"I feel we are at this point, like the song says, where we're fed up and wanting to demand answers to the problems of the world," Whalan said.
He added, "It's really timely and my hope is that people can understand these struggles that are going on now, don't go away overnight. Right now looks similar to events in the not so distant past. A lot of the issues we face, including racial injustice, are cyclical and we have to hit the streets. Why do we have to still have to do this? I hope we can move forward toward a more just society. I hope the momentum isn't lost."
When he began recording the song in early March, pre-pandemic, he took great care to create a cover that not only incorporated his modern flair, but also paid homage to the original's intensity.
"On the music side of things, I'm a producer, so I do a lot of beat making and engineering instrumentation. I had numerous musicians playing on the song in the studio," he said. "Ian Evans was on keyboards, bass and did a slide guitar solo. Sam McGarrity was on guitars. Jules Jenssen played the drums."
Getting the vocals just right was just as important to him as creating the right sound with the right people.
"I spent a lot of time with vocals, getting into a really intense mood to deliver that vocal that matched the energy John Lennon was bringing, but also bringing my own flavor to it," Whalan said. "It took a long time to nail it."
When the recording was finished, he brought it to Will Schillinger at Pilot Recording Studios for additional production, mixing and mastering.
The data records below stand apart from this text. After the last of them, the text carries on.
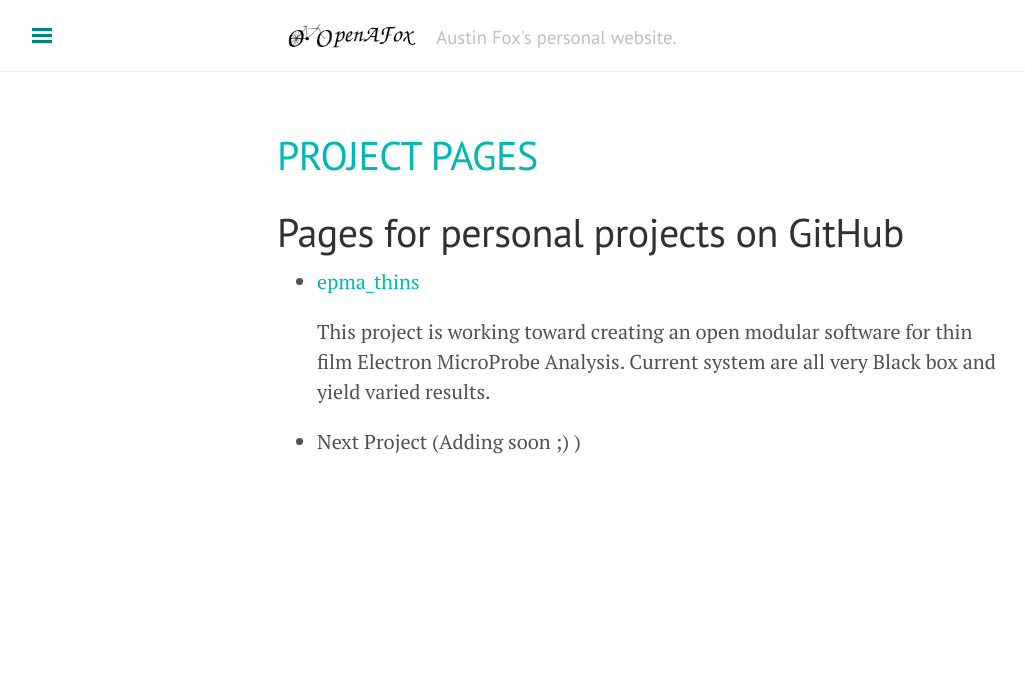
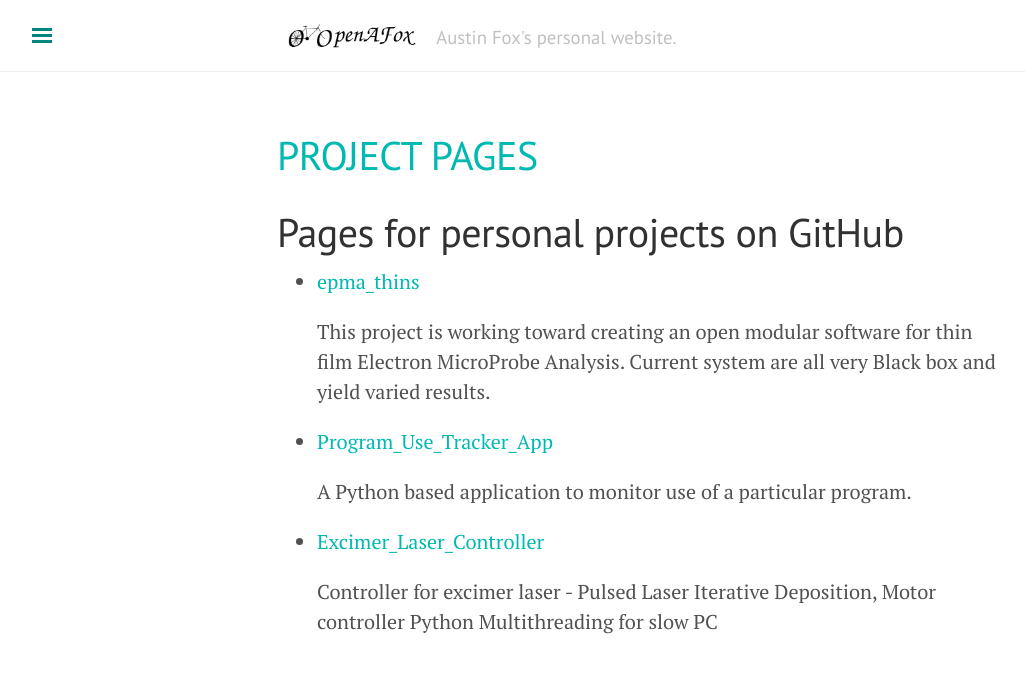
Before and after one commit to openafox/openafox.github.io, a Jekyll site: the page built from projects.md, in a window 1280 px wide. Shown: the top 673 px of the page, without its empty margins (3-1028 px from the left). Built offline with Jekyll 4.4.1, drawn with Linux system fonts in a browser that asks for light colours; nearby versions of some CDN libraries; comment, search, counter and statistics services are not loaded.

Commit message:
analitycs and projs

```diff
--- a/_config.yml
+++ b/_config.yml
@@ -54,5 +54,5 @@ category_page: '/blog/categories'
 
 # Puglins
 mathjax: true # whether support mathjax
-google_analytics_token:  # leave blank if you don't want google analytics
+google_analytics_token: UA-111193604-1 # leave blank if you don't want google analytics
 disqus_short_name: openafox # leave blank if you don't want disqus
--- a/projects.md
+++ b/projects.md
@@ -9,4 +9,10 @@ title: Project Pages
 
     This project is working toward creating an open modular software for thin film Electron MicroProbe Analysis. Current system are all very Black box and yield varied results.
 
-* Next Project (Adding soon ;) )
+* [Program_Use_Tracker_App](http://openafox.com/put_app)
+
+  A Python based application to monitor use of a particular program.
+
+* [Excimer_Laser_Controller](http://openafox.com/excimer_laser)
+
+  Controller for excimer laser - Pulsed Laser Iterative Deposition, Motor controller Python Multithreading for slow PC
```
Also changed, not shown: about.md (line endings or trailing spaces).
"It's definitely a collaboration of artists I've been working with for a long time," he said. The song, he said, has become even more relevant since he finished recording and shooting the accompanying music video, which includes footage of the Minneapolis protests recorded by Jacob Borden, of Great Barrington. The video was released Friday on Whalan's YouTube channel, youtu.be/SOmjZepRSVE. The single is also available on Spotify and iTunes/Apple Music.
"It's the prayer of every artist that their song comes out at the right time. I've seen this song become more relevant in the past few weeks, even though I was finished with it. I feel that it is super relevant to what is happening."
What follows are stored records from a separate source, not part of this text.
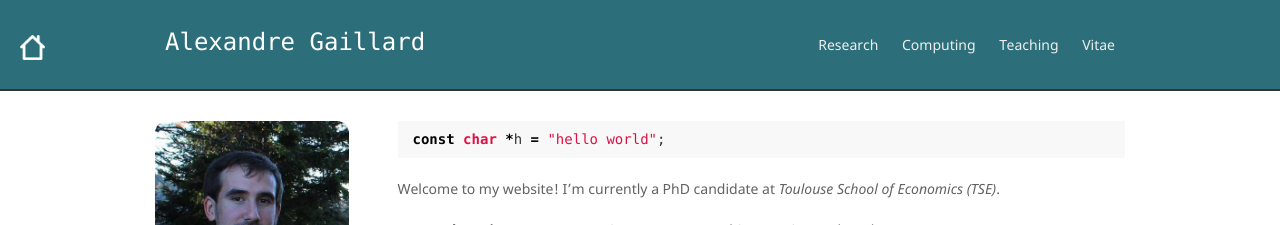
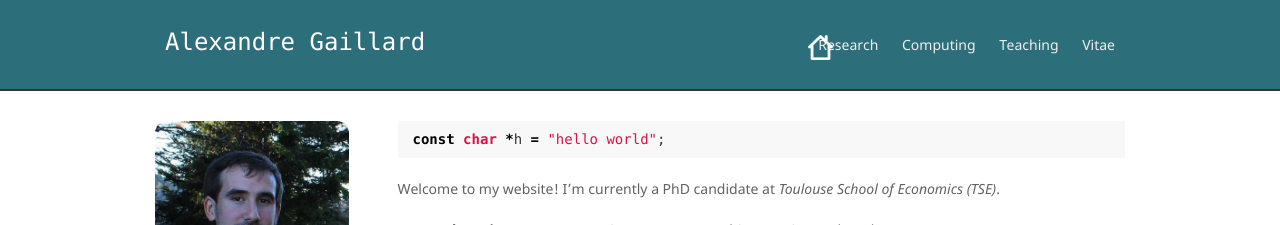
Before and after one commit to AGaillardTSE/AGaillardTSE.github.io, a Jekyll site: the page built from index.md, in a window 1280 px wide. Shown: the top 225 px of the page. Built offline with Jekyll 4.4.1, drawn with Linux system fonts in a browser that asks for light colours.

Commit message:
Update default.html

```diff
--- a/_layouts/default.html
+++ b/_layouts/default.html
@@ -19,7 +19,7 @@
       <div class="wrapper">
 <div class="title_alex" style="font-size: 24px;padding-bottom: 10px;font-size: 24px; font-family: Monaco, Bitstream Vera Sans Mono, Lucida Console, Terminal, Consolas, Liberation Mono, DejaVu Sans Mono, Courier New, monospace;">Alexandre Gaillard</div>
 <div class="nav_alex">
-  <a href="http://agaillard.eu"><img src="http://agaillard.eu/home-2-xxl.png" style="position: absolute;width:25px;top:35px;left:20px;"/></a>
+  <a href="http://agaillard.eu"><img src="http://agaillard.eu/home-2-xxl.png" style="position: absolute;width:25px;top:35px;padding-left:10px;padding-right:10px;"/></a>
   <a href="http://agaillard.eu/research/">Research</a>
   <a href="http://agaillard.eu/computing/">Computing</a>
   <a href="http://agaillard.eu/teaching/">Teaching</a>
```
Production of the music video for "Gimme Some Truth," began just as the COVID-19 quarantine began.
"One day, my partner Amy Inglis, and I went around Pittsfield shooting the video. We shot footage of me, protesting alone. We filmed in front of Pittsfield High School, because it looks like an old government building. We also shot some footage in Kennedy Park in Lenox," Whalan said.
During the COVID-19 shutdown, a friend and videographer, Justin Allen, provided access to Methuselah, where the video's "red room" scene was filmed.
"We painted the basement red and then, we shot, in time-lapse, me, spray painting the lyrics on the wall one-by-one. It reflects how I feel about the world — I wanted to bring an image to the whole overall attitude of the song," Whalan said. "We thought we were done with the video and then the world got flipped upside down with the killing of George Floyd and Ahmaud Arbery. I have always been committed to talking about social justice issues in my music and started to see this song as a score for what is happening."
Whalan drove Borden to the airport when the protests broke out.
"Jake was out there on the front lines of the protest, sending footage back. [Editor George Cox] incorporated it into the video at the last moment. It was a creative move," he said. "Even when you have a plan, it's important to leave room for the spontaneity of what's going on in the world. We cut a lot of the footage of me. I didn't need my face to be in the video the whole time. I wanted it to be less about me and more about the bigger movement."
"Gimme Some Truth" is the latest release in the build-up to Whalan's upcoming studio album, "Nice Em Up." The artist has been releasing a song-a-month, since October 2019, as a way to keep himself motivated and on track.
"Consistency is so important in the world we live in now, with all the digital streaming. It's the best approach as an independent artist," he said.